It’s good that watchdogs are keeping their eye on the Gates Foundation and that thoughtful experts are monitoring the overall benefits of global health philanthropies, but Sunday’s LA Times story on the Gates Foundation was awfully sensational.
It basically says money the foundation is spending battling AIDS in Africa is distorting the continent’s already poor healthcare system, drawing resources and luring desparately needed healthcare workers to better-paying jobs funded by grants. It also questions priorities, noting that people are still dying of hunger — some are so hungry they throw up the AIDS medicine the foundation is funding.
These are interesting questions and there is great on-the-ground reporting, but the story uses a terrible anecdote of an infant’s death to make its point.
Here’s an excerpt from the story, headlined “Unintended victims of Gates Foundation generosity”:
There was no oxygen tube for Mankuebe.
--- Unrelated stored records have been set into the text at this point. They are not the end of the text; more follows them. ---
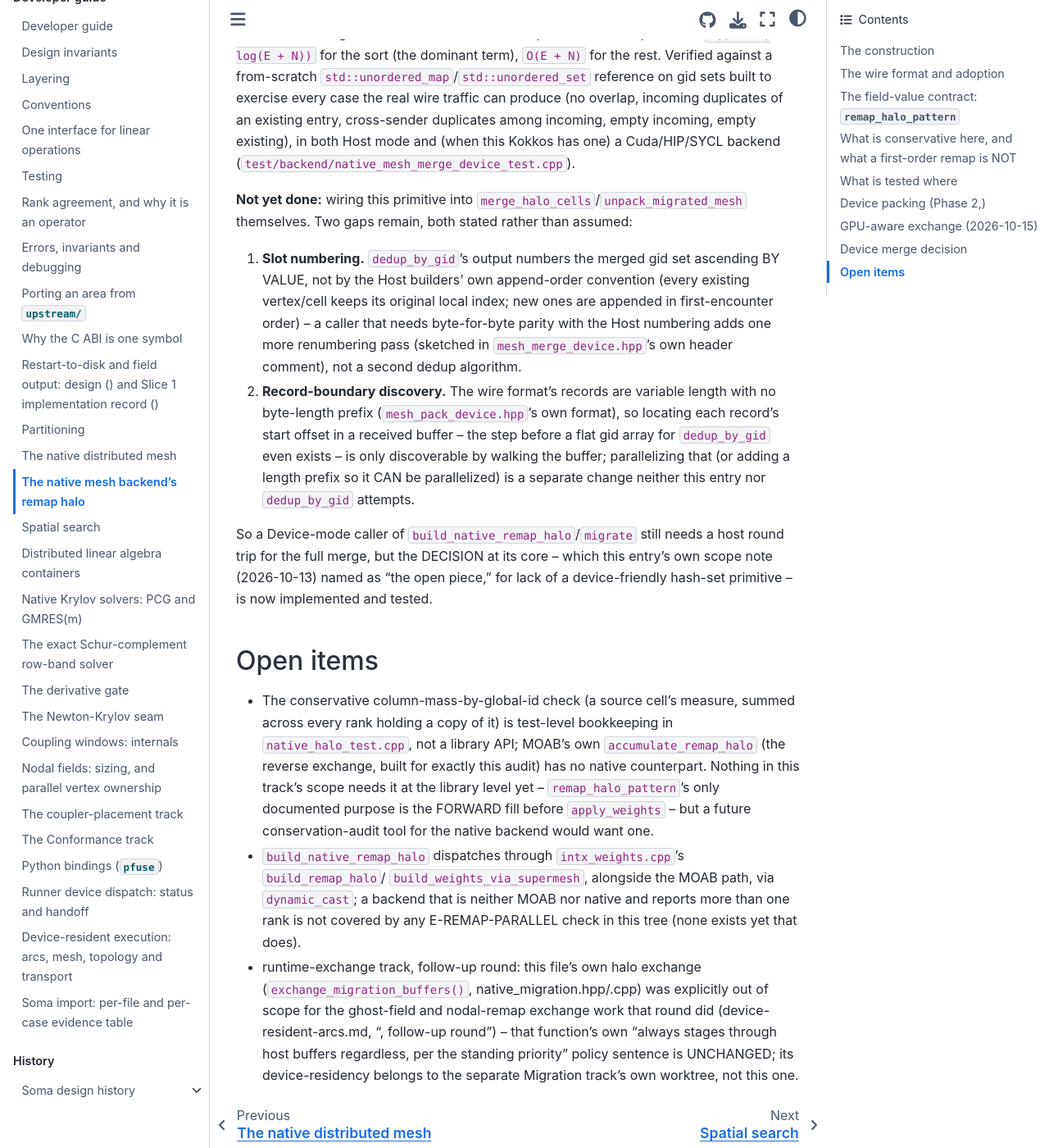
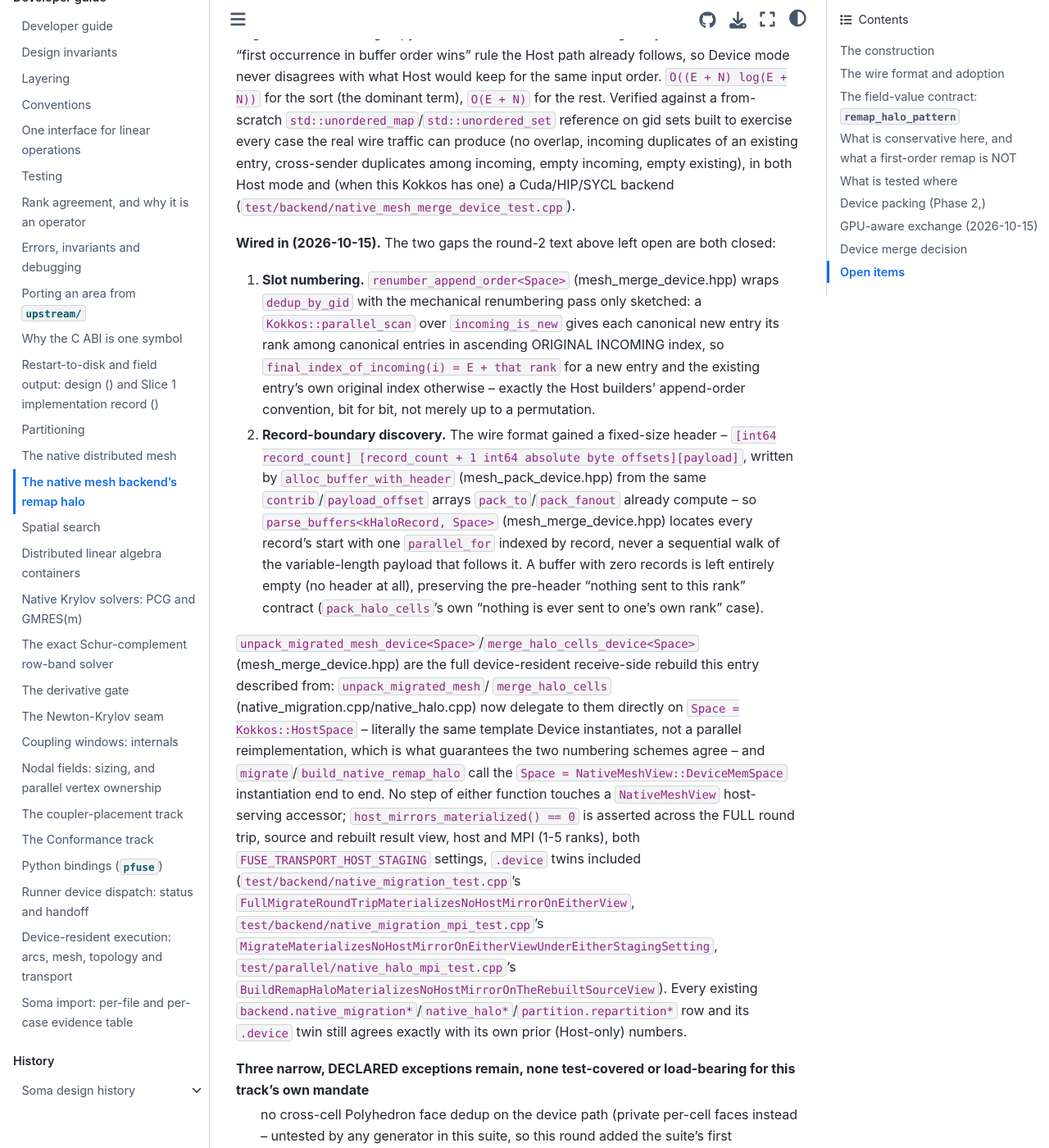
Before and after one commit to vijaysm/fuse, a Sphinx documentation site: the page built from docs/dev/native-halo.md, in a window 1280 px wide and 1400 px high, scrolled down 5639 px. Shown: the whole window at 82% size. Built offline with Sphinx 7.4.7 and the Sphinx Book theme 1.1.4, drawn with Linux system fonts in a browser that asks for light colours; pages that are not in the unit, such as notebooks, are missing from menus; some of the changed text lies outside the part shown.

Commit message:
docs: describe the fully wired device-resident merge
native-halo.md, native-mesh.md and device-resident-arcs.md describe the
fully wired device path; two mutation records are re-anchored.

```diff
--- a/docs/dev/native-halo.md
+++ b/docs/dev/native-halo.md
@@ -160,9 +160,11 @@ Verified byte-for-byte against that existing overload at 1-5 ranks and both
 `test/backend/native_migration_mpi_test.cpp`; `backend.native_migration_mpi` gained a `DEVICE_TWIN`
 registration at 2/3 ranks to cover it under the Runner's device interpreter too).
 
-NOT YET WIRED: `migrate`/`build_native_remap_halo` still call the ORIGINAL `std::vector` overload,
-because `unpack_migrated_mesh`/`merge_halo_cells` still require a host-resident buffer -- see
-the issue tracker own narrowing for exactly what is left.
+**Wired in (2026-10-15).** `migrate` and `build_native_remap_halo` now call
+the `Space`-templated `exchange_migration_buffers<Space>` overload directly -- the device-resident
+buffers `pack_to`/`pack_fanout` produce go straight to the exchange and straight on to the device merge
+below, with no `std::vector<std::byte>` staging anywhere in either function. See "Device merge decision"
+below for the receive side this unblocked.
 
 ## Device merge decision
 
@@ -170,7 +172,7 @@ the issue tracker own narrowing for exactly what is left.
 the receiving side's MERGE DECISION itself -- "is this incoming global id already held, and if it is
 genuinely new, which ONE of possibly several cross-sender copies is canonical" -- as Kokkos kernels on
 `Space`, replacing the `std::unordered_map`/`std::unordered_set` membership test `merge_halo_cells`'s
-cell dedup and `unpack_migrated_mesh`'s vertex dedup both make today. A sort-and-compact pass:
+cell dedup and `unpack_migrated_mesh`'s vertex dedup used to make. A sort-and-compact pass:
 `Kokkos::Experimental::sort_by_key` the concatenation of the already-held gids and the incoming
 candidates (carrying a signed tag that encodes both side and original position), then one
 `Kokkos::parallel_scan` over the sorted order assigns every DISTINCT value one ascending slot, and an
@@ -183,23 +185,50 @@ case the real wire traffic can produce (no overlap, incoming duplicates of an ex
 cross-sender duplicates among incoming, empty incoming, empty existing), in both Host mode and (when
 this Kokkos has one) a Cuda/HIP/SYCL backend (`test/backend/native_mesh_merge_device_test.cpp`).
 
-**Not yet done:** wiring this primitive into `merge_halo_cells`/`unpack_migrated_mesh` themselves.
-Two gaps remain, both stated rather than assumed:
+**Wired in (2026-10-15).** The two gaps the round-2 text above left open are
+both closed:
 
-1. **Slot numbering.** `dedup_by_gid`'s output numbers the merged gid set ascending BY VALUE, not by
-   the Host builders' own append-order convention (every existing vertex/cell keeps its original local
-   index; new ones are appended in first-encounter order) -- a caller that needs byte-for-byte parity
-   with the Host numbering adds one more renumbering pass (sketched in `mesh_merge_device.hpp`'s own
-   header comment), not a second dedup algorithm.
-2. **Record-boundary discovery.** The wire format's records are variable length with no byte-length
-   prefix (`mesh_pack_device.hpp`'s own format), so locating each record's start offset in a received
-   buffer -- the step before a flat gid array for `dedup_by_gid` even exists -- is only discoverable by
-   walking the buffer; parallelizing that (or adding a length prefix so it CAN be parallelized) is a
-   separate change neither this entry nor `dedup_by_gid` attempts.
+1. **Slot numbering.** `renumber_append_order<Space>` (mesh_merge_device.hpp) wraps `dedup_by_gid` with
+   the mechanical renumbering pass only sketched: a `Kokkos::parallel_scan` over
+   `incoming_is_new` gives each canonical new entry its rank among canonical entries in ascending
+   ORIGINAL INCOMING index, so `final_index_of_incoming(i) = E + that rank` for a new entry and the
+   existing entry's own original index otherwise -- exactly the Host builders' append-order convention,
+   bit for bit, not merely up to a permutation.
+2. **Record-boundary discovery.** The wire format gained a fixed-size header -- `[int64 record_count]
+   [record_count + 1 int64 absolute byte offsets][payload]`, written by `alloc_buffer_with_header`
+   (mesh_pack_device.hpp) from the same `contrib`/`payload_offset` arrays `pack_to`/`pack_fanout` already
+   compute -- so `parse_buffers<kHaloRecord, Space>` (mesh_merge_device.hpp) locates every record's start
+   with one `parallel_for` indexed by record, never a sequential walk of the variable-length payload that
+   follows it. A buffer with zero records is left entirely empty (no header at all), preserving the
+   pre-header "nothing sent to this rank" contract (`pack_halo_cells`'s own "nothing is ever sent to
+   one's own rank" case).
 
-So a Device-mode caller of `build_native_remap_halo`/`migrate` still needs a host round trip for the
-full merge, but the DECISION at its core -- which this entry's own scope note (2026-10-13) named as
-"the open piece," for lack of a device-friendly hash-set primitive -- is now implemented and tested.
+`unpack_migrated_mesh_device<Space>`/`merge_halo_cells_device<Space>` (mesh_merge_device.hpp) are the
+full device-resident receive-side rebuild this entry described from: `unpack_migrated_mesh`/
+`merge_halo_cells` (native_migration.cpp/native_halo.cpp) now delegate to them directly on `Space =
+Kokkos::HostSpace` -- literally the same template Device instantiates, not a parallel reimplementation,
+which is what guarantees the two numbering schemes agree -- and `migrate`/`build_native_remap_halo` call
+the `Space = NativeMeshView::DeviceMemSpace` instantiation end to end. No step of either function touches
+a `NativeMeshView` host-serving accessor; `host_mirrors_materialized() == 0` is asserted across the
+FULL round trip, source and rebuilt result view, host and MPI (1-5 ranks), both
+`FUSE_TRANSPORT_HOST_STAGING` settings, `.device` twins included
+(`test/backend/native_migration_test.cpp`'s `FullMigrateRoundTripMaterializesNoHostMirrorOnEitherView`,
+`test/backend/native_migration_mpi_test.cpp`'s
+`MigrateMaterializesNoHostMirrorOnEitherViewUnderEitherStagingSetting`,
+`test/parallel/native_halo_mpi_test.cpp`'s
+`BuildRemapHaloMaterializesNoHostMirrorOnTheRebuiltSourceView`). Every existing
+`backend.native_migration*`/`native_halo*`/`partition.repartition*` row and its `.device` twin still
+agrees exactly with its own prior (Host-only) numbers.
+
+Three narrow, DECLARED exceptions remain, none test-covered or load-bearing for this track's own mandate
+: no cross-cell Polyhedron face
+dedup on the device path (private per-cell faces instead -- untested by any generator in this suite, so
+this round added the suite's first Polyhedron migration case to prove conservation, not face count);
+`resolve_vertex_ownership_device<Space>`'s one bounded host round trip for `vertex_gid` only (`MPI_
+Allgatherv` has no GPU-aware form the way `MPI_Alltoallv` does); and `NativeMeshBuilder::build()`'s
+fixed-shape corner-count refusal (`E-MESH-CONNECTIVITY`), a pre-existing gap for any direct `create_from_
+host` caller (NM-8) that this device path does not newly need since no sender here produces malformed
+corner counts.
 
 ## Open items
 
```
Also changed, not shown: docs/dev/device-resident-arcs.md (+14 -5 lines), docs/dev/native-mesh.md (+8 -12 lines), 1 other file.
She asphyxiated for lack of a second valve. It would have cost $35.
The hospital, with no staff to move Mankuebe’s remains to the morgue, placed her body on a shelf near the delivery room while her father arranged for burial. The tiny corpse was swaddled in a baby blanket. A handwritten death notice was stuck to the blanket with a used hypodermic needle.
The Gates Foundation, endowed by the personal fortunes of the Microsoft Corp. chairman, his wife and Berkshire Hathaway Inc. Chairman Warren E. Buffett, has given $650 million to the Global Fund. But the oxygen valve fell outside the priorities of the fund’s grants to Lesotho.
Every day, nurses say, one or two babies at the hospital die as Mankuebe did — bypassed in a place where AIDS overshadows other concerns.
That’s a low blow, because it implies the foundation is responsible because it didn’t spend $35 for a valve.
The lack of a valve in a chronically underfunded African hospital isn’t a smoking gun. Maybe I missed something in the story, but it didn’t say the valve would have been there if not for the priority placed on AIDS work because of the Gates money. So how does that make Mankuebe an “unintended victim”?
The story actually says the foundation gave the child a chance to come into the world, because it had earlier saved the child’s mother, not to mention all the children saved by its work on malaria and other critical problems.
It does a good job showing that the AIDS work is stressing Africa’s healthcare system, and it’s a reminder that the foundation is still young and has issues to sort out, such as the side effects of its giant footprint.
It’s also good for the public to know about the foundation’s challenges and outcomes, intended and unintended. With all the money being spent, there’s going to be some dirt.
I’m glad there are newspapers with the resources to do this kind of reporting, but I wish the story had more context.
Also, if the goal is to pressure the foundation to spend more on basic healthcare delivery in places like Africa, I’m not sure the best route is to suggest Mankuebe died because of bad decisions made in Seattle.